“Declaring bankruptcy means your scores are going to drop a lot,” Griffin says. That’s because when you file for bankruptcy, you’re essentially telling creditors that you’re a major credit risk in exchange for wiping out debt that you’ll never be able to pay back. If you file for bankruptcy with a good credit score, you could see your credit score drop by more than 200 points.
Getting your credit score back up after filing for bankruptcy will take a lot of time and effort, but after seven years the bankruptcy will be removed from your credit report and you’ll be able to get approved for more credit-building financial products.
5. You’re looking at a different credit score than usual
The credit score you access through your bank may not be the exact same as another provider, even if you look at them on the same day. If your credit score appears to have taken a hit, you’ll want to make sure that you’re looking at the same score as usual.

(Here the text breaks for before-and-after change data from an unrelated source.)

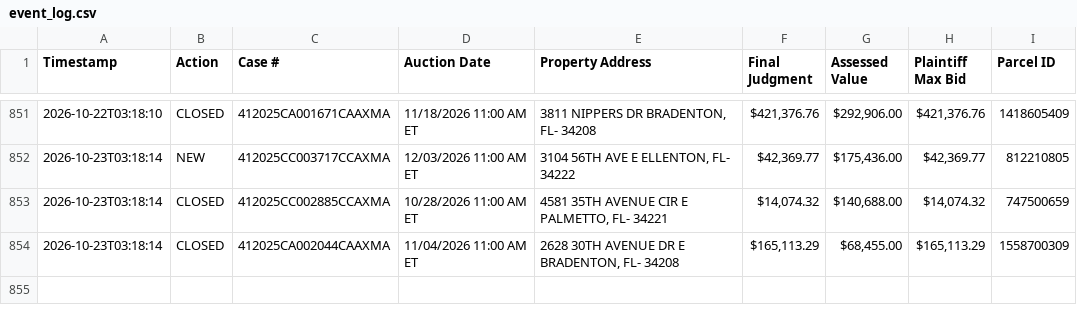
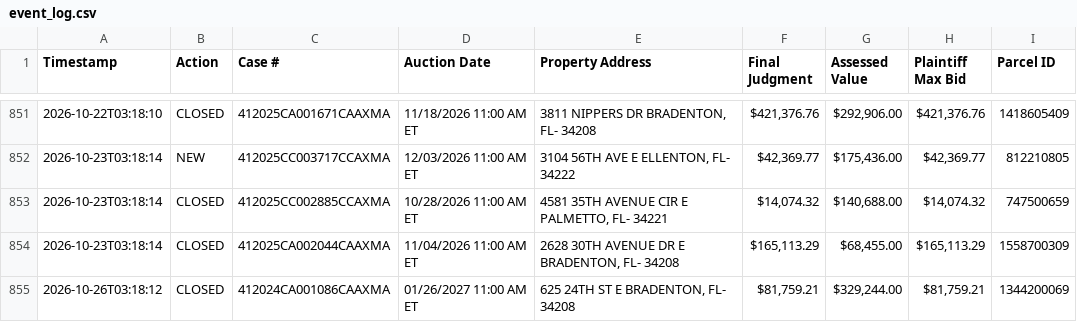
Before and after one commit to figlesias7/realforeclose-manatee, a CSV file: data/event_log.csv, drawn as a sheet; only a part is shown, gaps mark what is left out.

```diff
--- a/data/event_log.csv
+++ b/data/event_log.csv
@@ -854 +854,2 @@ Timestamp,Action,Case #,Auction Date,Property Address,Final Judgment,Assessed Va
 2026-10-23T03:18:14,CLOSED,412025CA002044CAAXMA,11/04/2026 11:00 AM ET,"2628 30TH AVENUE DR E BRADENTON, FL- 34208","$165,113.29","$68,455.00","$165,113.29",1558700309
+2026-10-26T03:18:12,CLOSED,412024CA001086CAAXMA,01/26/2027 11:00 AM ET,"625 24TH ST E BRADENTON, FL- 34208","$81,759.21","$329,244.00","$81,759.21",1344200069
```
Also changed, not shown: data/active_foreclosures.csv, 3 other files.
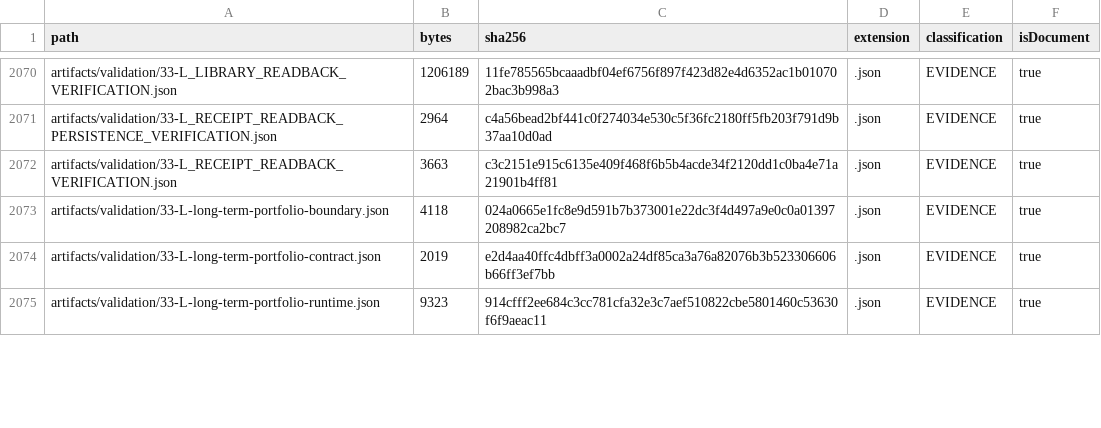
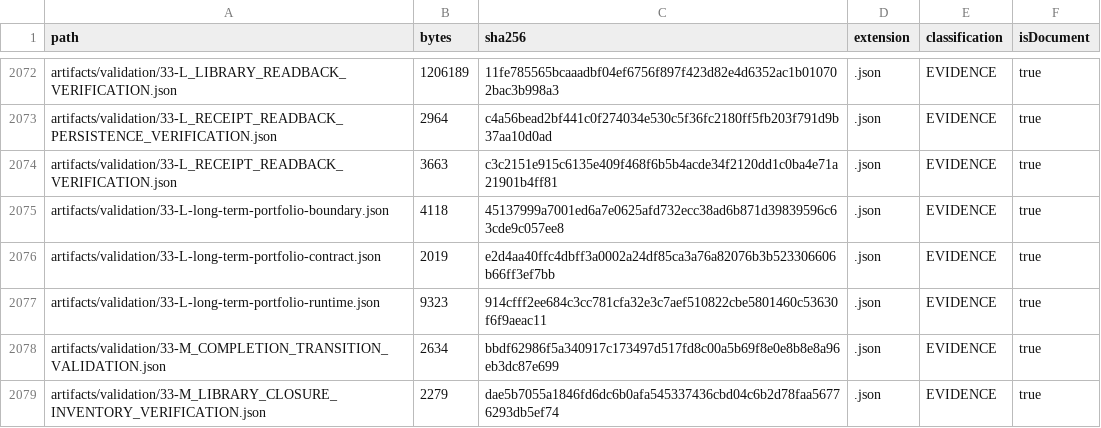
Before and after one commit to hsynmyssrgl/Anadolu-Parsi-AYM, a CSV file: artifacts/manifests/ALL_DOCUMENTS_INDEX.csv, drawn as a sheet; only a part is shown, gaps mark what is left out; the diff covers the shown part only.

```diff
--- a/artifacts/manifests/ALL_DOCUMENTS_INDEX.csv
+++ b/artifacts/manifests/ALL_DOCUMENTS_INDEX.csv
@@ -2072,4 +2074,6 @@ artifacts/validation/33-L_RECEIPT_READBACK_PERSISTENCE_VERIFICATION.json,2964,c4
 artifacts/validation/33-L_RECEIPT_READBACK_VERIFICATION.json,3663,c3c2151e915c6135e409f468f6b5b4acde34f2120dd1c0ba4e71a21901b4ff81,.json,EVIDENCE,true
-artifacts/validation/33-L-long-term-portfolio-boundary.json,4118,024a0665e1fc8e9d591b7b373001e22dc3f4d497a9e0c0a01397208982ca2bc7,.json,EVIDENCE,true
+artifacts/validation/33-L-long-term-portfolio-boundary.json,4118,45137999a7001ed6a7e0625afd732ecc38ad6b871d39839596c63cde9c057ee8,.json,EVIDENCE,true
 artifacts/validation/33-L-long-term-portfolio-contract.json,2019,e2d4aa40ffc4dbff3a0002a24df85ca3a76a82076b3b523306606b66ff3ef7bb,.json,EVIDENCE,true
 artifacts/validation/33-L-long-term-portfolio-runtime.json,9323,914cfff2ee684c3cc781cfa32e3c7aef510822cbe5801460c53630f6f9aeac11,.json,EVIDENCE,true
+artifacts/validation/33-M_COMPLETION_TRANSITION_VALIDATION.json,2634,bbdf62986f5a340917c173497d517fd8c00a5b69f8e0e8b8e8a96eb3dc87e699,.json,EVIDENCE,true
+artifacts/validation/33-M_LIBRARY_CLOSURE_INVENTORY_VERIFICATION.json,2279,dae5b7055a1846fd6dc6b0afa545337436cbd04c6b2d78faa56776293db5ef74,.json,EVIDENCE,true
```
Also changed, not shown: 6 added rows and 38 edited cells elsewhere in this file, artifacts/manifests/PROJECT_ARTIFACT_INDEX.csv, 29 other files.
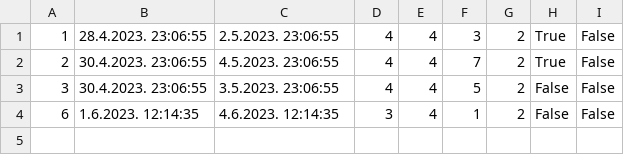
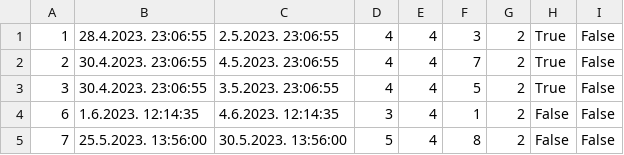
Before and after one commit to uslje13/turisticka-agencija, a CSV file: TravelAgency/Resources/Data/accommodationReservation.csv, drawn as a sheet.

```diff
--- a/TravelAgency/Resources/Data/accommodationReservation.csv
+++ b/TravelAgency/Resources/Data/accommodationReservation.csv
@@ -2,3 +2,4 @@
 2|30.4.2023. 23:06:55|4.5.2023. 23:06:55|4|4|7|2|True|False
-3|30.4.2023. 23:06:55|3.5.2023. 23:06:55|4|4|5|2|False|False
+3|30.4.2023. 23:06:55|3.5.2023. 23:06:55|4|4|5|2|True|False
 6|1.6.2023. 12:14:35|4.6.2023. 12:14:35|3|4|1|2|False|False
+7|25.5.2023. 13:56:00|30.5.2023. 13:56:00|5|4|8|2|False|False
```
Also changed, not shown: TravelAgency/Resources/Data/guestAccommodationMarks.csv, TravelAgency/Resources/Data/images.csv, 4 other files.
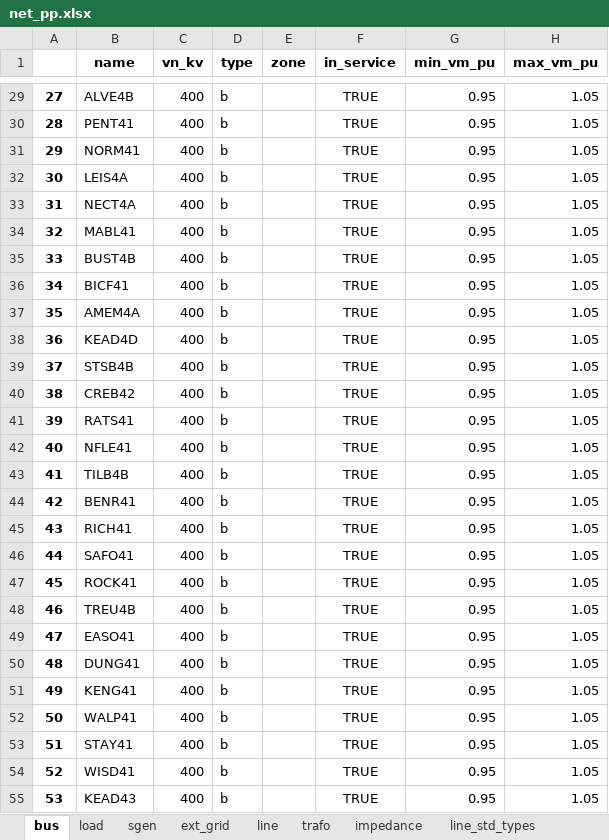
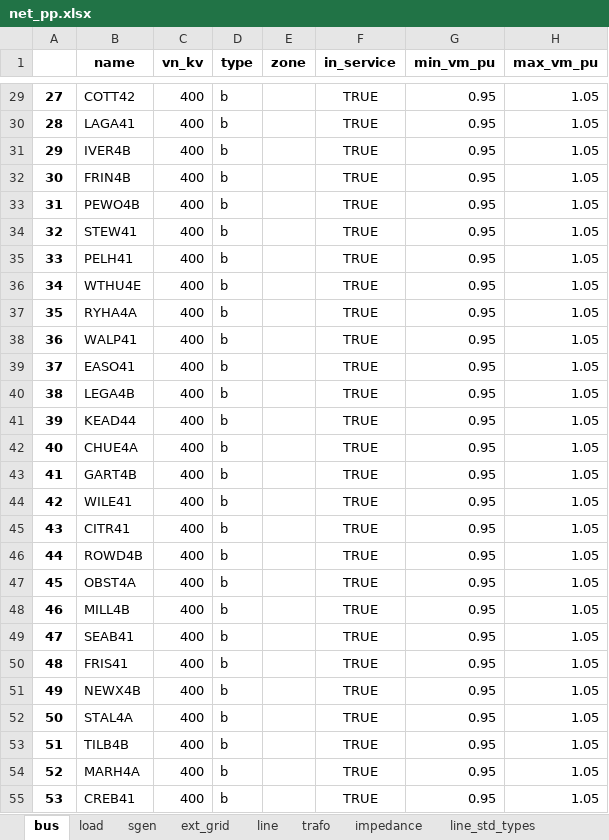
Before and after one commit to codet-glitch/RSAAT, an Excel workbook: delete/net_pp.xlsx, sheet bus, drawn as a sheet; only a part is shown, gaps mark what is left out; values as stored, in another font and other column widths than the file's, no borders; the diff covers the shown part only; the diff names each change by its address in the sheet, - before the commit and + after, or states it on an @@ line.

```diff
--- a/delete/net_pp.xlsx (sheet bus)
+++ b/delete/net_pp.xlsx (sheet bus)
-B29 (name): ALVE4B
+B29 (name): COTT42
-B30 (name): PENT41
+B30 (name): LAGA41
-B31 (name): NORM41
+B31 (name): IVER4B
-B32 (name): LEIS4A
+B32 (name): FRIN4B
-B33 (name): NECT4A
+B33 (name): PEWO4B
-B34 (name): MABL41
+B34 (name): STEW41
-B35 (name): BUST4B
+B35 (name): PELH41
-B36 (name): BICF41
+B36 (name): WTHU4E
-B37 (name): AMEM4A
+B37 (name): RYHA4A
-B38 (name): KEAD4D
+B38 (name): WALP41
-B39 (name): STSB4B
+B39 (name): EASO41
-B40 (name): CREB42
+B40 (name): LEGA4B
-B41 (name): RATS41
+B41 (name): KEAD44
-B42 (name): NFLE41
+B42 (name): CHUE4A
-B43 (name): TILB4B
+B43 (name): GART4B
-B44 (name): BENR41
+B44 (name): WILE41
-B45 (name): RICH41
+B45 (name): CITR41
-B46 (name): SAFO41
+B46 (name): ROWD4B
-B47 (name): ROCK41
+B47 (name): OBST4A
-B48 (name): TREU4B
+B48 (name): MILL4B
-B49 (name): EASO41
+B49 (name): SEAB41
-B50 (name): DUNG41
+B50 (name): FRIS41
-B51 (name): KENG41
+B51 (name): NEWX4B
-B52 (name): WALP41
+B52 (name): STAL4A
-B53 (name): STAY41
+B53 (name): TILB4B
-B54 (name): WISD41
+B54 (name): MARH4A
-B55 (name): KEAD43
+B55 (name): CREB41
```
Also changed, not shown: 817 edited cells elsewhere in this sheet, sheet sgen, sheet res_trafo, sheet res_line, sheet trafo, sheet res_bus, sheet line, 7 more sheets, 19 other files.
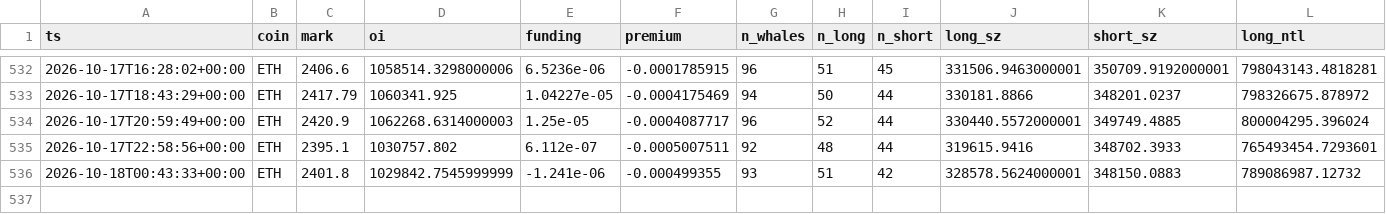
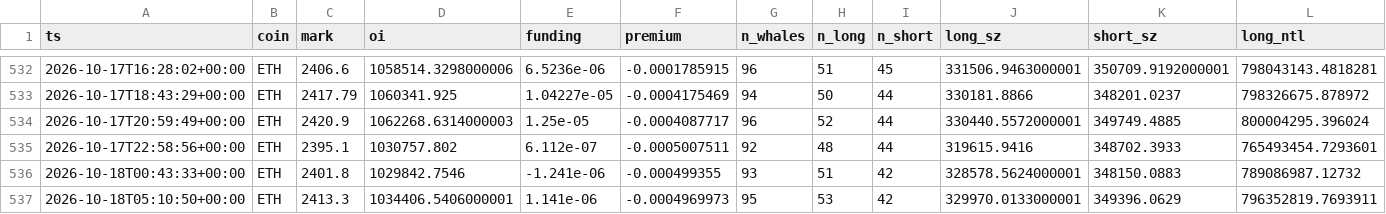
Before and after one commit to usa519831-tech/hl-whale-tracker, a CSV file: data/agg_ETH.csv, drawn as a sheet; only a part is shown, gaps mark what is left out; rows hold the shown columns only; the diff names each change by its address in the sheet, - before the commit and + after, or states it on an @@ line.

```diff
--- a/data/agg_ETH.csv
+++ b/data/agg_ETH.csv
-D536 (oi): 1029842.7545999999
+D536 (oi): 1029842.7546
+row 537: 2026-10-18T05:10:50+00:00 | ETH | 2413.3 | 1034406.5406000001 | 1.141e-06 | -0.0004969973 | 95 | 53 | 42 | 329970.0133000001 | 349396.0629 | 796352819.7693911
```
Also changed, not shown: data/events_BTC.csv, data/events_ETH.csv, 7 other files.
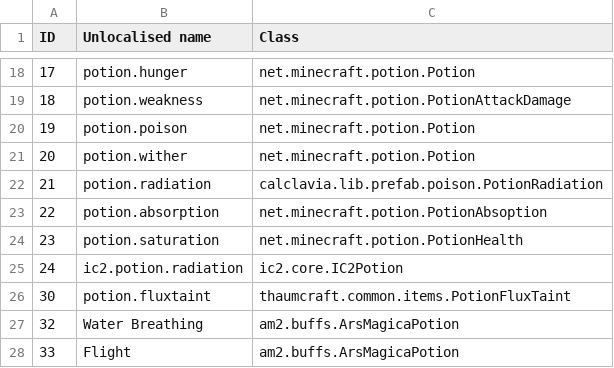
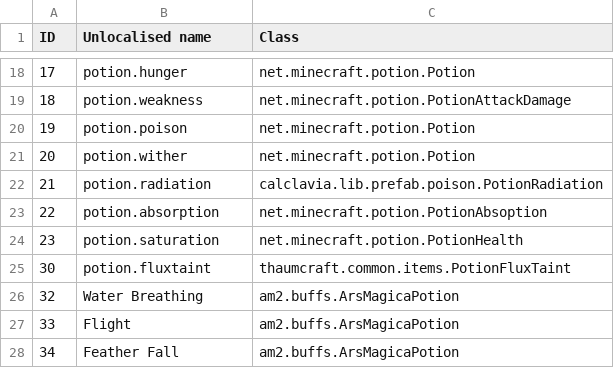
Before and after one commit to Resonant-Rise/ResonantRiseV2, a CSV file: IDMaps/potion.csv, drawn as a sheet; only a part is shown, gaps mark what is left out; the shorter side is filled out with more unchanged rows.

```diff
--- a/IDMaps/potion.csv
+++ b/IDMaps/potion.csv
@@ -24,3 +24,2 @@ ID,Unlocalised name,Class
 23,potion.saturation,net.minecraft.potion.PotionHealth
-24,ic2.potion.radiation,ic2.core.IC2Potion
 30,potion.fluxtaint,thaumcraft.common.items.PotionFluxTaint
```
Also changed, not shown: 28 other files.
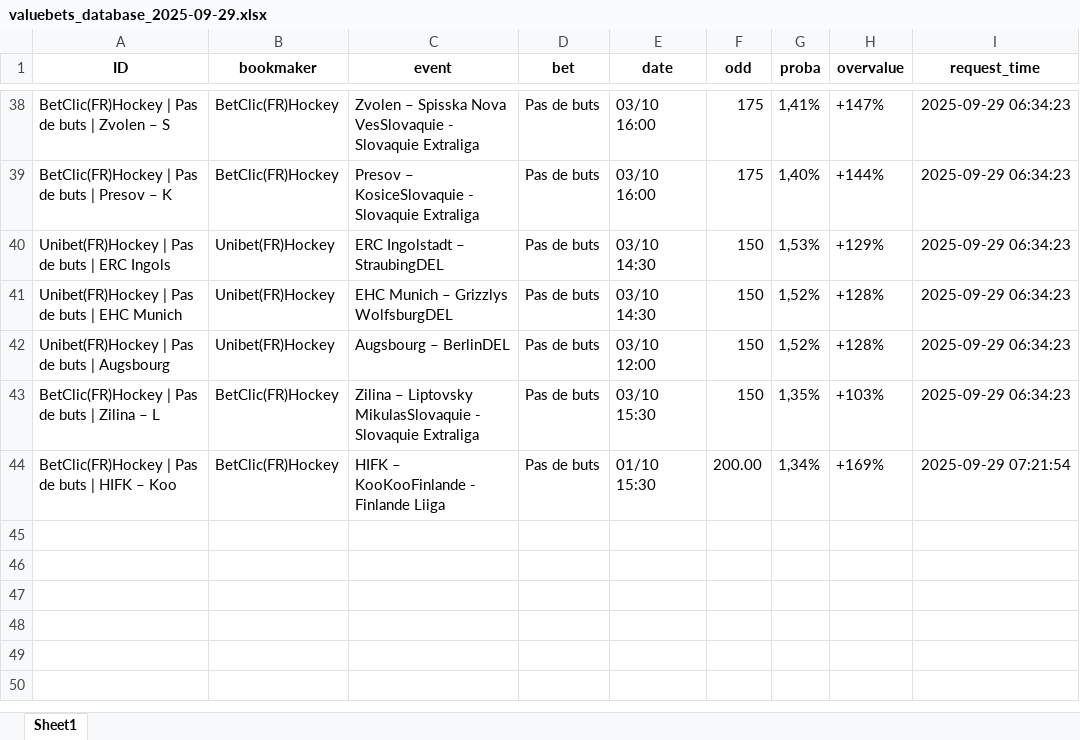
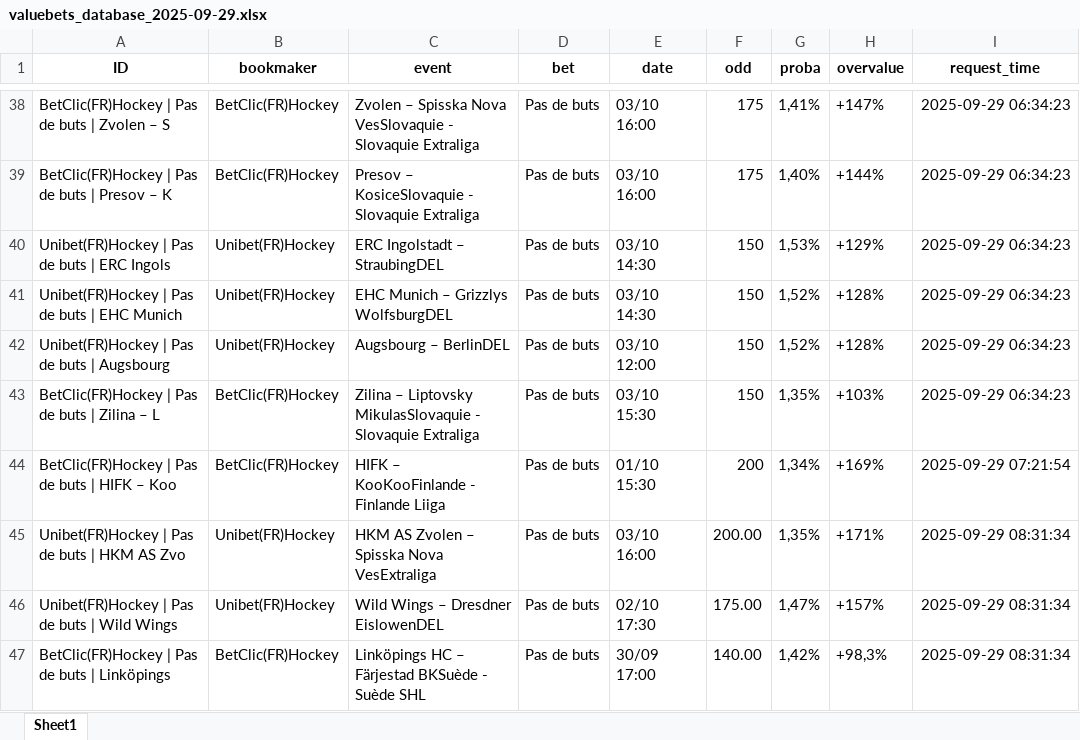
Before and after one commit to mdujardin3007/betting_scrapping, an Excel workbook: data/valuebets_database_2025-09-29.xlsx, sheet Sheet1, drawn as a sheet; only a part is shown, gaps mark what is left out; values as stored, in another font and other column widths than the file's, no borders; the diff names each change by its address in the sheet, - before the commit and + after, or states it on an @@ line.

Commit message:
Mise à jour des données valuebets

```diff
--- a/data/valuebets_database_2025-09-29.xlsx (sheet Sheet1)
+++ b/data/valuebets_database_2025-09-29.xlsx (sheet Sheet1)
-F44 (odd): 200.00
+F44 (odd): 200
+row 45: Unibet(FR)Hockey | Pas de buts | HKM AS Zvo | Unibet(FR)Hockey | HKM AS Zvolen – Spisska Nova VesExtraliga | Pas de buts | 03/10 16:00 | 200.00 | 1,35% | +171% | 2025-09-29 08:31:34
+row 46: Unibet(FR)Hockey | Pas de buts | Wild Wings | Unibet(FR)Hockey | Wild Wings – Dresdner EislowenDEL | Pas de buts | 02/10 17:30 | 175.00 | 1,47% | +157% | 2025-09-29 08:31:34
+row 47: BetClic(FR)Hockey | Pas de buts | Linköpings | BetClic(FR)Hockey | Linköpings HC – Färjestad BKSuède - Suède SHL | Pas de buts | 30/09 17:00 | 140.00 | 1,42% | +98,3% | 2025-09-29 08:31:34
```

The two major consumer credit scoring companies are FICO and VantageScore; while they both use the same 300 to 850 scale for generating scores, the way those scores are calculated can be different. For example, VantageScore factors in items like your “pattern of behavior” (i.e. putting in effort to pay off an existing card balance over time) while FICO scores do not. But even within one scoring system there can be discrepancies between your score, depending on which scoring model is being used.
“It’s critical that you know what score you’re looking at. Not just if it’s a FICO score, but is it the same FICO score as the one you’re used to,” Griffin says.
For instance, a typical FICO score has a score range between 300 and 850, with 850 being the best possible score. But a lender for an auto loan will often use the specific FICO Auto Score, which goes up to 900 points, so your score could appear dramatically different on that report when you’re preparing to buy a car.
6. You’ve been a victim of fraud
If none of the above applies, but your score has dropped significantly, then you may want to take a good look at your full credit report for any suspicious activity. Purchases you don’t remember making, loans taken out in your name and maxed out credit cards you never signed up for are major red flags of identity theft.
“Someone maxing out a fraudulent or stolen account could certainly affect your credit score,” Griffin says. “That’s why we always encourage people to check their credit histories regularly.”
Unlike most of the other reasons that your credit score might drop, if you’re a victim of identity theft, you will be able to remove the activity that’s hurting your score from your credit report. But it’s better to catch suspicious activity sooner rather than later in order to avoid spending hours trying to verify the legitimacy of every item on your report.
Enrolling in a free credit monitoring service like those offered by Experian and Credit Karma can help you catch and protect yourself from fraud.
More from Money:
7 Easy Ways to Improve Your Credit Score Right Now
FICO vs. VantageScore: The Difference Between the Credit Scores and Why It Matters
Does Student Loan Debt Affect Your Credit Score?